## YOUR INSTRUCTIONS
Write out each entry again. Keep every word exactly as it is.
· · · ·
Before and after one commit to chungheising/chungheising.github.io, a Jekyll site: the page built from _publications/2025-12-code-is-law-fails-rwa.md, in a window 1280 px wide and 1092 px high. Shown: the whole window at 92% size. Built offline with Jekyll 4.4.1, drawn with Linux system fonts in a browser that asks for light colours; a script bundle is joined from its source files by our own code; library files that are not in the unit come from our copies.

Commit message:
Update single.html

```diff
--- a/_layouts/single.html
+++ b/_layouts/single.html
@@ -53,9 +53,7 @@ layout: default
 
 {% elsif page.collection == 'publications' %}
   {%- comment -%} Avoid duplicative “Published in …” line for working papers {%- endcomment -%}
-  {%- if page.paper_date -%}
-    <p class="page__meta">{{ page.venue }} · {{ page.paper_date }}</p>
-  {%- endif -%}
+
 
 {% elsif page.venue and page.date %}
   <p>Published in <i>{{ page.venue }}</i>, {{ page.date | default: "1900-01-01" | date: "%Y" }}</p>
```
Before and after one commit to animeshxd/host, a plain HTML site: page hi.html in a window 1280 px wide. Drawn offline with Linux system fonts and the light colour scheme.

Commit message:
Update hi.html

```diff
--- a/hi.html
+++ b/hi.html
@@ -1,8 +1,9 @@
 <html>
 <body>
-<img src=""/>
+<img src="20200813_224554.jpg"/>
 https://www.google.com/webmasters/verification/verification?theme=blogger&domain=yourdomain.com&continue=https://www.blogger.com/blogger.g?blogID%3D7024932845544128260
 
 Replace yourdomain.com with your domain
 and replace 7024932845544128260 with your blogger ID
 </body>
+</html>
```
· · · ·
## RESPONSE TO THE TASK
Before and after one commit to chungheising/chungheising.github.io, a Jekyll site: the page built from _publications/2025-12-code-is-law-fails-rwa.md, in a window 1280 px wide and 1092 px high. Shown: the whole window at 92% size. Built offline with Jekyll 4.4.1, drawn with Linux system fonts in a browser that asks for light colours; a script bundle is joined from its source files by our own code; library files that are not in the unit come from our copies.

Commit message:
Update single.html

```diff
--- a/_layouts/single.html
+++ b/_layouts/single.html
@@ -53,9 +53,7 @@ layout: default
 
 {% elsif page.collection == 'publications' %}
   {%- comment -%} Avoid duplicative “Published in …” line for working papers {%- endcomment -%}
-  {%- if page.paper_date -%}
-    <p class="page__meta">{{ page.venue }} · {{ page.paper_date }}</p>
-  {%- endif -%}
+
 
 {% elsif page.venue and page.date %}
   <p>Published in <i>{{ page.venue }}</i>, {{ page.date | default: "1900-01-01" | date: "%Y" }}</p>
```
Before and after one commit to animeshxd/host, a plain HTML site: page hi.html in a window 1280 px wide. Drawn offline with Linux system fonts and the light colour scheme.

Commit message:
Update hi.html

```diff
--- a/hi.html
+++ b/hi.html
@@ -1,8 +1,9 @@
 <html>
 <body>
-<img src=""/>
+<img src="20200813_224554.jpg"/>
 https://www.google.com/webmasters/verification/verification?theme=blogger&domain=yourdomain.com&continue=https://www.blogger.com/blogger.g?blogID%3D7024932845544128260
 
 Replace yourdomain.com with your domain
 and replace 7024932845544128260 with your blogger ID
 </body>
+</html>
```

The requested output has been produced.